Thin section laboratory
A thin section is a slice of material attached to a glass slide, enabling its structure to be examined microscopically. Thin sections are commonly made of rocks as well as fossils, metal, fish teeth and petrified wood.
Thin sections are useful for distinguishing types of igneous, sedimentary and metamorphic rocks and identifying minerals within them. This information is essential for interpreting geological processes and environments.
A microscope allows textural relationships in a specimen to be seen. Observing the microscopic relationships between mineral grains in igneous rocks allows the order in which minerals crystallised to be determined. Minerals produced by alteration in metamorphic rocks, deposition of sediment or weathering can also be identified.
Typically thin sections are 30 µm (0.03 mm) thick by 26 x 46 mm, although larger ones are also produced.
The main sizes (in mm) are:
- 28 x 48
- 25 x 75
- 52 x 75
Sections are generally covered by a cover slip, also attached to the rock with epoxy adhesive. The epoxy adhesive has a refractive index of 1.54, matched to the glass, to reduce refractive interference. For chemical analysis on an electron microprobe or Scanning Electron Microscope (SEM), the sections are polished and left uncovered.
The School has a dedicated laboratory for making thin sections for teaching purposes and for research staff and students.
The laboratory has the following equipment:
- large rock cutting saw
- 2 bonding jigs – necessary to form a uniform ‘zero’ bond thickness between sample and glass slide
- trim saw to reduce glued section to a depth of 1000 microns

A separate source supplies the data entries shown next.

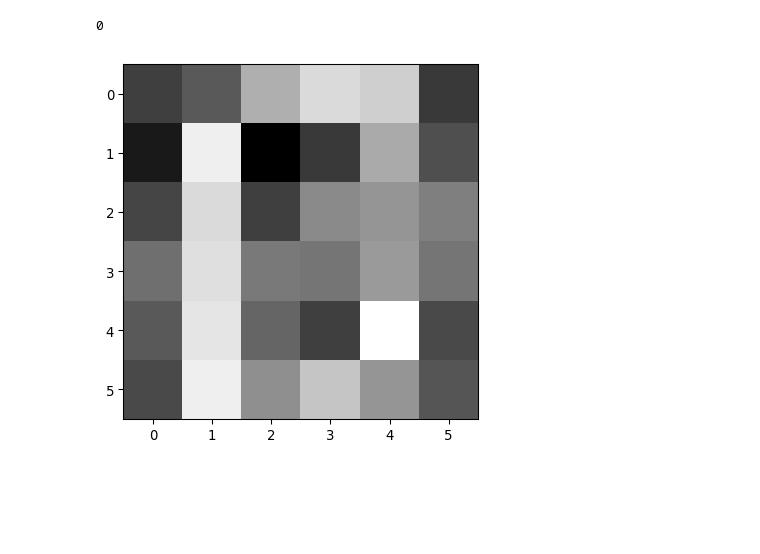
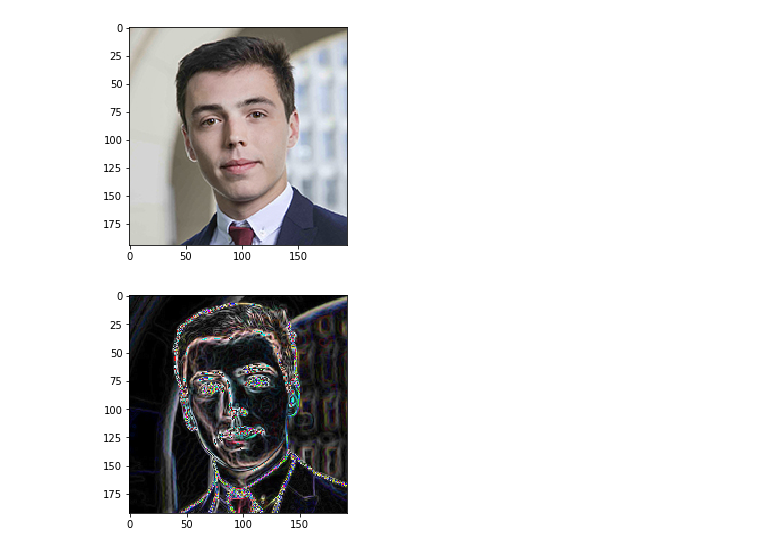
Before and after one commit to pmnry/SobelOperator, a Jupyter notebook: SobelOperator.ipynb, the cells around one changed output. Saved outputs shown, nothing was run; the diff lists cells and outputs as text; code cells hidden in the pictures; blank space fills up the shorter version.

```diff
--- a/SobelOperator.ipynb
+++ b/SobelOperator.ipynb
@@ -15,34 +11,42 @@ y = data.target
 # %%
-img = Image.open('HandlerBLOB.jpg')
+img = Image.open('18_pierre_monroy.jpg')
+plt.imshow(img)
+plt.show()
 arr = np.array(img)
 sobol_x = np.asmatrix([[-1, 0, 1],
            [-2, 0, 2],
            [-1, 0, 1]])
 
 sobol_y = np.asmatrix([[1, 2, 1],
            [0, 0, 0],
            [-1,-2,-1]])
 
 def sobolop(px_nb):
 
     x_p=np.sum(np.diag(np.dot(px_nb, sobol_x.T)))
     y_p=np.sum(np.diag(np.dot(px_nb, sobol_y.T)))
 
     val = np.ceil(np.sqrt(x_p**2 + y_p**2))
 
     return val
 
 def img_apply(imag):
     height = imag.shape[0]
     width = imag.shape[1]
     res = np.zeros((height - 2, width - 2, imag.shape[2]))
 
     for z in range(imag.shape[2]):
         for i in range(1, height - 1):
             for j in range(1, width - 1):
                 res[i - 1, j - 1, z] = sobolop(np.asmatrix(imag[i - 1:i + 2, j - 1:j + 2, z]))
 
-   return res
+    return res
 
 test = img_apply(arr)
 img = Image.fromarray(test.astype('uint8'), 'RGB')
+
+plt.imshow(img)
+plt.show()
+# %% [output]
+[figure, added]
+[figure, added]
@@ -58,6 +52,0 @@ for i in range(1, height-1):
-# %%
-plt.imshow(res, cmap=plt.cm.gray_r)
-print(data.target[0])
-# %% [output]
-0
-[figure, removed]
```
Also changed, not shown: parts of 2 cells of this notebook.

- diamond cup-wheel to pre-grind sections to approximately 80 microns
- Logitech LP50 for lapping the sections to 30 microns thick
- 2 ATM Saphir 560 polishing machines